Breaking the Cycle of Habitual Patterns with Meditation
Harmful habits may include behaviors, reactions, or thought patterns. We repeatedly fall into the bad habit cycle thanks to unawareness. Also, we mistakenly think bad habits solve our problems because at one time, they did. Eating a cupcake when we felt sad may have temporarily made us happier. But the good feeling didn’t last long. The cycle of sadness, cupcake, sadness, cupcake continued. Through meditation, we develop awareness, mindfulness, self-compassion and wisdom. These qualities help us break free from habitual cycles. Let’s take a closer look at how.
Mindfulness and Awareness
Mindfulness is the first step toward successful habit change. Mindfulness meditation strengthens the recognition of our behavior, its triggers, and consequences. Mindfulness is the kind, curious exploration of our present moment experience. Once we’re mindful, we’re ready to apply awareness, which actually gives us the tools to disrupt our habitual patterns. Through meditation, we learn to be both more mindful and aware.

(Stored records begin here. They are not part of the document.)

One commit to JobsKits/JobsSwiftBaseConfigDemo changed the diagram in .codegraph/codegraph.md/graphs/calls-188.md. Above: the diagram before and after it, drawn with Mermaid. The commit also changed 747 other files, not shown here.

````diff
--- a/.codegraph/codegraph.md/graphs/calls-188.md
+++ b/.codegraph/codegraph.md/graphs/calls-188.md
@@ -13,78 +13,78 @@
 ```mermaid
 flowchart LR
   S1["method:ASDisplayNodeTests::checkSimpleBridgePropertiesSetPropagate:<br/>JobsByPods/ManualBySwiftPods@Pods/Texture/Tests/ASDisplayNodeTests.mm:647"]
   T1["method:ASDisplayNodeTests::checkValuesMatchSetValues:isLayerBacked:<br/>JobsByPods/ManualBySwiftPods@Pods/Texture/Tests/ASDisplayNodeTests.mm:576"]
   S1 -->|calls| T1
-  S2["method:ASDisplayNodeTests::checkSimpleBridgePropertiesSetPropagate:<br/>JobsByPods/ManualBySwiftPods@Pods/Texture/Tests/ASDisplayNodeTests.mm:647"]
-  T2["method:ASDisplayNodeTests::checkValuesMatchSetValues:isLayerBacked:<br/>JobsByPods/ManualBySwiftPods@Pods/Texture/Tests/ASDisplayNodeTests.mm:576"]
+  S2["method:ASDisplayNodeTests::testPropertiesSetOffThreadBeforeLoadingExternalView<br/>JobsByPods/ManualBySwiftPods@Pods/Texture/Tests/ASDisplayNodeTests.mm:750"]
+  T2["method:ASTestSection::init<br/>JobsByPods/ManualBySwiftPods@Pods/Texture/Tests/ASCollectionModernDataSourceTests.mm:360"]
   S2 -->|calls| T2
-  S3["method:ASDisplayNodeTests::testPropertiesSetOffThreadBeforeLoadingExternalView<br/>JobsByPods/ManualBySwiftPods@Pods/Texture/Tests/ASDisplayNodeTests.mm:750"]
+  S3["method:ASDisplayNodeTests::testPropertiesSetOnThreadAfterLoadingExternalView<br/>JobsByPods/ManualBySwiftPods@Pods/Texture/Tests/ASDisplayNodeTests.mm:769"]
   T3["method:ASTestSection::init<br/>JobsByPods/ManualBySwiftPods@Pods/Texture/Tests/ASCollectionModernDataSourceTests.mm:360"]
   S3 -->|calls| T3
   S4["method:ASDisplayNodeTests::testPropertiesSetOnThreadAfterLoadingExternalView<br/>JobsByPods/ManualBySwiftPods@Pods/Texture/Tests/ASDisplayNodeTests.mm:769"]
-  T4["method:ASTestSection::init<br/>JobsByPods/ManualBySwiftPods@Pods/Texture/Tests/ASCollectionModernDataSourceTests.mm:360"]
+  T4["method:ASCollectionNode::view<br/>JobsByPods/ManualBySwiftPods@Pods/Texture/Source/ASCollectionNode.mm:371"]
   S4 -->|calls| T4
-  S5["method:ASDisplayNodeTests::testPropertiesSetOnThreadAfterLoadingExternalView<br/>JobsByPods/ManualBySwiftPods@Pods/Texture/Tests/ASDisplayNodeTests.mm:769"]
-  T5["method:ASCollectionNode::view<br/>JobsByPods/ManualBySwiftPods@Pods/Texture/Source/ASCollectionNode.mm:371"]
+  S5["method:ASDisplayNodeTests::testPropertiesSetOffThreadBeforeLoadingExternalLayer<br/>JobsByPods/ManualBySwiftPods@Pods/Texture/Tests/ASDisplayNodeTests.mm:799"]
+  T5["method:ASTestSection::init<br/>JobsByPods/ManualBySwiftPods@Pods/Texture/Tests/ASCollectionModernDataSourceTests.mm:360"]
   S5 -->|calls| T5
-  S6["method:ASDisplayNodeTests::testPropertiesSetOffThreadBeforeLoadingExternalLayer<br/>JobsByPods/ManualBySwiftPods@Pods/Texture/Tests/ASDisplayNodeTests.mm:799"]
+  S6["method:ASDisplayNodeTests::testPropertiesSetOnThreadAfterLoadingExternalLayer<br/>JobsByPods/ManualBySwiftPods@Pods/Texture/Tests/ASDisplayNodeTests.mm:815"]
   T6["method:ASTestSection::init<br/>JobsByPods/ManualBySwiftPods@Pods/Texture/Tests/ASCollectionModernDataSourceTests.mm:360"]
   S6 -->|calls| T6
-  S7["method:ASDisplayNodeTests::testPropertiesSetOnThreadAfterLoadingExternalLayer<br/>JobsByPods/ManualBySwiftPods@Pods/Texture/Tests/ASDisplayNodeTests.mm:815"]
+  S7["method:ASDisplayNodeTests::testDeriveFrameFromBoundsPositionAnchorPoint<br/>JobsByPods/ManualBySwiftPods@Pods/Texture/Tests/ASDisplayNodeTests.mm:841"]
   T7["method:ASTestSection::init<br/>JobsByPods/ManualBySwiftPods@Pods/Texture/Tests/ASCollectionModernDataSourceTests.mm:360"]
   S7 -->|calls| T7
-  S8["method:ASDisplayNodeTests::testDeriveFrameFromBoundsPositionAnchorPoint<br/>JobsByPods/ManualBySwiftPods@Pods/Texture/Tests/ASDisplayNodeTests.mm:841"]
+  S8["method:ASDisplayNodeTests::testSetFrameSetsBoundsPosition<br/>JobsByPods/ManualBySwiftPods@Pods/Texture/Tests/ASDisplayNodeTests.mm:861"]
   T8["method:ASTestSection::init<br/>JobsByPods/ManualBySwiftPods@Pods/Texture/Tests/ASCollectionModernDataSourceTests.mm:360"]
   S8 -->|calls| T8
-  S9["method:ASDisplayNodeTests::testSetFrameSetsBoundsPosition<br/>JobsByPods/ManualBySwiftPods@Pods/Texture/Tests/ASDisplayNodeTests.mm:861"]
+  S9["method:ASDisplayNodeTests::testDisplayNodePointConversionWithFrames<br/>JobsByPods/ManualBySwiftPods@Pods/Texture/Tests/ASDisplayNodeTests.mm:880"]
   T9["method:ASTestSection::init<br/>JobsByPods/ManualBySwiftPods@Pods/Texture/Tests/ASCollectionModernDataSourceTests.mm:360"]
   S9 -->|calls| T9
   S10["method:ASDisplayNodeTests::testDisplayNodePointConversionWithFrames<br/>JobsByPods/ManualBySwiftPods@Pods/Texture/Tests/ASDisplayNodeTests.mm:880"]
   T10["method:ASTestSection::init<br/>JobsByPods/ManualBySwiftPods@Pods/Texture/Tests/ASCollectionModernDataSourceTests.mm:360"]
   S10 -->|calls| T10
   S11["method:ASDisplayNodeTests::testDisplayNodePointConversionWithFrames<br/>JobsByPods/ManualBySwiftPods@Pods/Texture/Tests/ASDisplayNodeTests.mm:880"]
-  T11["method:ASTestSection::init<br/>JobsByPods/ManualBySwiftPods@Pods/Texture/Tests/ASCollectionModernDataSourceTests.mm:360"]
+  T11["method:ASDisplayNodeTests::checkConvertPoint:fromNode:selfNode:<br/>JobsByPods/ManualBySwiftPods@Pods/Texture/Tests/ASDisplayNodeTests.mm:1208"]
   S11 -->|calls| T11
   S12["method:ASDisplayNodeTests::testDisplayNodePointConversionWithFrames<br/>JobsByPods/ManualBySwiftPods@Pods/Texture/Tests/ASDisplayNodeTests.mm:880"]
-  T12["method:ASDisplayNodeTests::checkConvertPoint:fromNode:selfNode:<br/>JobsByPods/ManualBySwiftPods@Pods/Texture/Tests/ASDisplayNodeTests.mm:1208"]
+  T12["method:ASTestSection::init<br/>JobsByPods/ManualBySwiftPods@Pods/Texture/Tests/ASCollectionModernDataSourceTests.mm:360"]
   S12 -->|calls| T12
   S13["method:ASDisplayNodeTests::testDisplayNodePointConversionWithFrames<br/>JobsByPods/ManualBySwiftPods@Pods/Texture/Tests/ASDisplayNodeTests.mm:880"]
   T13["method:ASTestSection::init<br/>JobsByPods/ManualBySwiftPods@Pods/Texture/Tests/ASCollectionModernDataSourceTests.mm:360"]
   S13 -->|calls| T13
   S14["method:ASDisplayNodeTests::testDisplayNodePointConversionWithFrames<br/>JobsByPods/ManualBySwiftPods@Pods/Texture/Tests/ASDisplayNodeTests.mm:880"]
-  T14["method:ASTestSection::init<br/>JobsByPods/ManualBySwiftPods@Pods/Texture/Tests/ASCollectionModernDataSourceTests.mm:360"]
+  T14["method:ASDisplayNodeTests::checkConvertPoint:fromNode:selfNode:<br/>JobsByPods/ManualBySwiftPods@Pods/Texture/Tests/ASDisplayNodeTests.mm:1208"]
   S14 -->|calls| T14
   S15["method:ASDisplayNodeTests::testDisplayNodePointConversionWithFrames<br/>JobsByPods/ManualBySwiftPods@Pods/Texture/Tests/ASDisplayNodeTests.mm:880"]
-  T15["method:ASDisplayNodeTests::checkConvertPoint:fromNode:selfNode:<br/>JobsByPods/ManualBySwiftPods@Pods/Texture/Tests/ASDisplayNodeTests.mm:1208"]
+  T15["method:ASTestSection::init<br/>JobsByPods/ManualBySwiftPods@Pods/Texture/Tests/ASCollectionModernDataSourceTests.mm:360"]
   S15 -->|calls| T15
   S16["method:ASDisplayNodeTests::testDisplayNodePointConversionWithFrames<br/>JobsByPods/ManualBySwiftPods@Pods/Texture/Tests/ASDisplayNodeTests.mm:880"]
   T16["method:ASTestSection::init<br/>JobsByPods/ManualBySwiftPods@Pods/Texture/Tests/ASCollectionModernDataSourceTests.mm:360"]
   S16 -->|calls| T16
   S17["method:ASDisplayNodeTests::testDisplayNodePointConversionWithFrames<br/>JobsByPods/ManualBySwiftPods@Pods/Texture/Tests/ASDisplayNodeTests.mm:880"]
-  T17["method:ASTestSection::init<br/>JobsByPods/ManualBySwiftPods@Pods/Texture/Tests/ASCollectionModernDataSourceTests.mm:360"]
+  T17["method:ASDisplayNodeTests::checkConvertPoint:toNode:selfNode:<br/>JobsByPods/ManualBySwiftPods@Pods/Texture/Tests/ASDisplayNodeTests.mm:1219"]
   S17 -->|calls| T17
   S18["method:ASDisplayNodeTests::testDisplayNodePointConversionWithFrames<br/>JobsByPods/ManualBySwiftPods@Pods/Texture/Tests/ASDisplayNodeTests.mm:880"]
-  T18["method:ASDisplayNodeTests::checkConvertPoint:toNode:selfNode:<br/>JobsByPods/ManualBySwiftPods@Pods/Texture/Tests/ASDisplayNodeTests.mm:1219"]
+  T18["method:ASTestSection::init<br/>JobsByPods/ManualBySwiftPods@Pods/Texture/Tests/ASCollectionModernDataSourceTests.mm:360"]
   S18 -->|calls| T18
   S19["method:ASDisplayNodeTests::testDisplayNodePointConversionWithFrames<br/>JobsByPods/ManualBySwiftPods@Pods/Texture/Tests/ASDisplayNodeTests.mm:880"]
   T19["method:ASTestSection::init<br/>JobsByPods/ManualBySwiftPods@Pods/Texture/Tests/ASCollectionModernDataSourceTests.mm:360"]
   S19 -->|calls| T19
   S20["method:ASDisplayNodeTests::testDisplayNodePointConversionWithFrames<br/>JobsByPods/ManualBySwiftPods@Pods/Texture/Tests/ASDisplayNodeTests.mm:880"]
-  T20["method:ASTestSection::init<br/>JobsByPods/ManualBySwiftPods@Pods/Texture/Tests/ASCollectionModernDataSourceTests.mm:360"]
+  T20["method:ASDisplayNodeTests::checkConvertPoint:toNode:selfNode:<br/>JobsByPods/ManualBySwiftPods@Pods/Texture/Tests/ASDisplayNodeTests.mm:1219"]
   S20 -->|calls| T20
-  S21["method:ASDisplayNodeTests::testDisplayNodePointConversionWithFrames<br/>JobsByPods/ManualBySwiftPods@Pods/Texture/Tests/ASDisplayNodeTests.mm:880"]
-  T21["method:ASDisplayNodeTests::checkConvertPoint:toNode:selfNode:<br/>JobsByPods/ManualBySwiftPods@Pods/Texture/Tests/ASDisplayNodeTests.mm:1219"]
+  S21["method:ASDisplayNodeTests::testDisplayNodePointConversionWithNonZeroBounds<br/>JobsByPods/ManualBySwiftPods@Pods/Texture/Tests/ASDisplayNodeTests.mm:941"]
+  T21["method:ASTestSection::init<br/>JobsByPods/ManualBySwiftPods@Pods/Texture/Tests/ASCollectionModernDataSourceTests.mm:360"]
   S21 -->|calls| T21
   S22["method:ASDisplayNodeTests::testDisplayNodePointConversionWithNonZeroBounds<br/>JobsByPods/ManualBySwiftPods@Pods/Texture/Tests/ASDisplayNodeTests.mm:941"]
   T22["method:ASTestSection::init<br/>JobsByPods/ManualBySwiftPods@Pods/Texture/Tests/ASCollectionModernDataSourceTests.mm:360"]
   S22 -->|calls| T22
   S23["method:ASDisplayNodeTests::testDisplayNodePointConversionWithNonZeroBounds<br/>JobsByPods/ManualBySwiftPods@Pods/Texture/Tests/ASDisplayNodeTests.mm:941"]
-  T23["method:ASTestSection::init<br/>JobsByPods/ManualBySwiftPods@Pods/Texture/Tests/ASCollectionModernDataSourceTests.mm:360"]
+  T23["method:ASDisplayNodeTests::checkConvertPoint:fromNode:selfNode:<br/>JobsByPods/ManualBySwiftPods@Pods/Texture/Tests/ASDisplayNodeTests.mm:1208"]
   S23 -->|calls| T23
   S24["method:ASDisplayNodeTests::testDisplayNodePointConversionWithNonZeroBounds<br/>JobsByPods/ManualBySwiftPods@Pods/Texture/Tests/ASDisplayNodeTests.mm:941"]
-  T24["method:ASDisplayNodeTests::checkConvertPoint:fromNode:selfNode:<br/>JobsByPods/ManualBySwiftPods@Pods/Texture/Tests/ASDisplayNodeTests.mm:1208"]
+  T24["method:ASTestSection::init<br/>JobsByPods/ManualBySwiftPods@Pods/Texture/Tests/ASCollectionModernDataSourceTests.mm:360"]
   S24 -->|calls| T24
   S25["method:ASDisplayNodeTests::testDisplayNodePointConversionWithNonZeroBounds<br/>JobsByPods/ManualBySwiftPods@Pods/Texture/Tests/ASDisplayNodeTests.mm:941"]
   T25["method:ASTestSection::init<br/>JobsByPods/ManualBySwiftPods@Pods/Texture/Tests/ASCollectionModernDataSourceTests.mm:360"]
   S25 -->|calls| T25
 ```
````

Try the following meditation prompts for breaking bad habits:
- Explore the trigger: What does craving, desire, or the urge to do something feel like in your body? Is it constant and steady, or changing? Is it permanent, or impermanent?
- Explore the habit: What does it feel like in your body as you partake in this habit? What type of satisfaction (or not) do you get from this habit? For how long does that outcome last?
- Explore the consequences: What happens in the aftermath of your habitual behavior? How does it make you feel? Is the outcome of your behavior what you had hoped for? What might you do differently next time?
Apply mindfulness to the habit cycle, and you may find your craving is more manageable than you thought. It comes and goes just like thoughts do. Or, you may realize the habit itself is not as rewarding as you once thought. One cupcake felt good, but more is not better and results in unwanted consequences.
Developing Self-Compassion and Wisdom
The self-compassion developed through meditation makes letting go of bad habits easier. With self-compassion we learn to approach change from a place of self-love, not from a place of self-hatred. Meditation teaches us we are not our habits. All humans everywhere, regardless of our behavior, are worthy of happiness and freedom from pain. We are each deserving of positive change.
With meditation, we see through the misunderstanding that bad habits will lead to happiness. Nothing outside ourselves is capable of relieving our pain, because all phenomena are impermanent. Instead, we connect to the permanent solution, the abundant happiness that’s available within. By freeing us from looking outside ourselves for solutions, meditation frees us from bad habits.